» **Prompt**
Write the data below out exactly as it stands. Do not include the pictures.

» **Available records**
■ ■ ■ ■

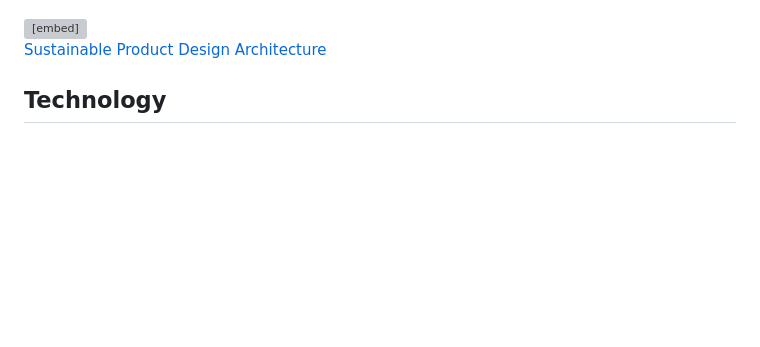
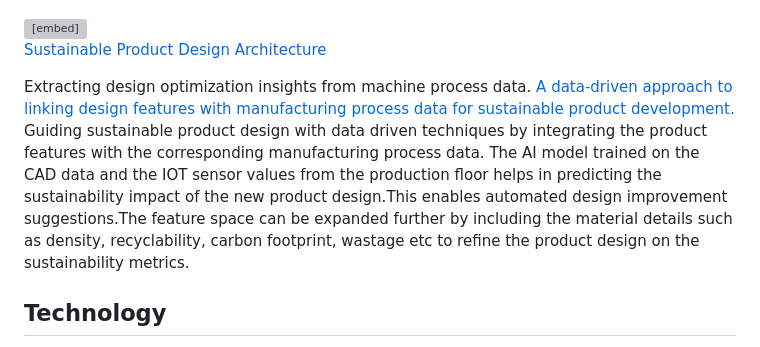
Before and after one commit to VidyaMS/IndustrialAI, a Markdown page: README.md, the part around the change. Rendered like a GitHub page; blank space fills up the shorter version; grey boxes are pictures that could not be loaded.

Commit message:
Enhance README with design optimization insights
Added insights on design optimization and data-driven techniques for sustainable product design.

```diff
--- a/README.md
+++ b/README.md
@@ -61,6 +61,9 @@ LCA that spans the entire value chain and integrating LCA data during design for
 
 <a href="Sustainable_Product_Design_System_Architecture.pdf" target="_blank">Sustainable Product Design Architecture</a>
 
+Extracting design optimization insights from machine process data.
+<a href="https://arxiv.org/pdf/2512.09690"> A data-driven approach to linking design features with manufacturing process data for sustainable product development. </a>  Guiding sustainable product design with data driven techniques by integrating the product features with the corresponding manufacturing process data.
+The AI model trained on the CAD data and the IOT sensor values from the production floor helps in predicting the sustainability impact of the new product design.This enables automated design improvement suggestions.The feature space can be expanded further by including the material details such as density, recyclability, carbon footprint, wastage etc to refine the product design on the sustainability metrics.
 
 ## Technology
 
```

■ ■ ■ ■

» **Task output**
Before and after one commit to VidyaMS/IndustrialAI, a Markdown page: README.md, the part around the change. Rendered like a GitHub page; blank space fills up the shorter version; grey boxes are pictures that could not be loaded.

Commit message:
Enhance README with design optimization insights
Added insights on design optimization and data-driven techniques for sustainable product design.

```diff
--- a/README.md
+++ b/README.md
@@ -61,6 +61,9 @@ LCA that spans the entire value chain and integrating LCA data during design for
 
 <a href="Sustainable_Product_Design_System_Architecture.pdf" target="_blank">Sustainable Product Design Architecture</a>
 
+Extracting design optimization insights from machine process data.
+<a href="https://arxiv.org/pdf/2512.09690"> A data-driven approach to linking design features with manufacturing process data for sustainable product development. </a>  Guiding sustainable product design with data driven techniques by integrating the product features with the corresponding manufacturing process data.
+The AI model trained on the CAD data and the IOT sensor values from the production floor helps in predicting the sustainability impact of the new product design.This enables automated design improvement suggestions.The feature space can be expanded further by including the material details such as density, recyclability, carbon footprint, wastage etc to refine the product design on the sustainability metrics.
 
 ## Technology
 
```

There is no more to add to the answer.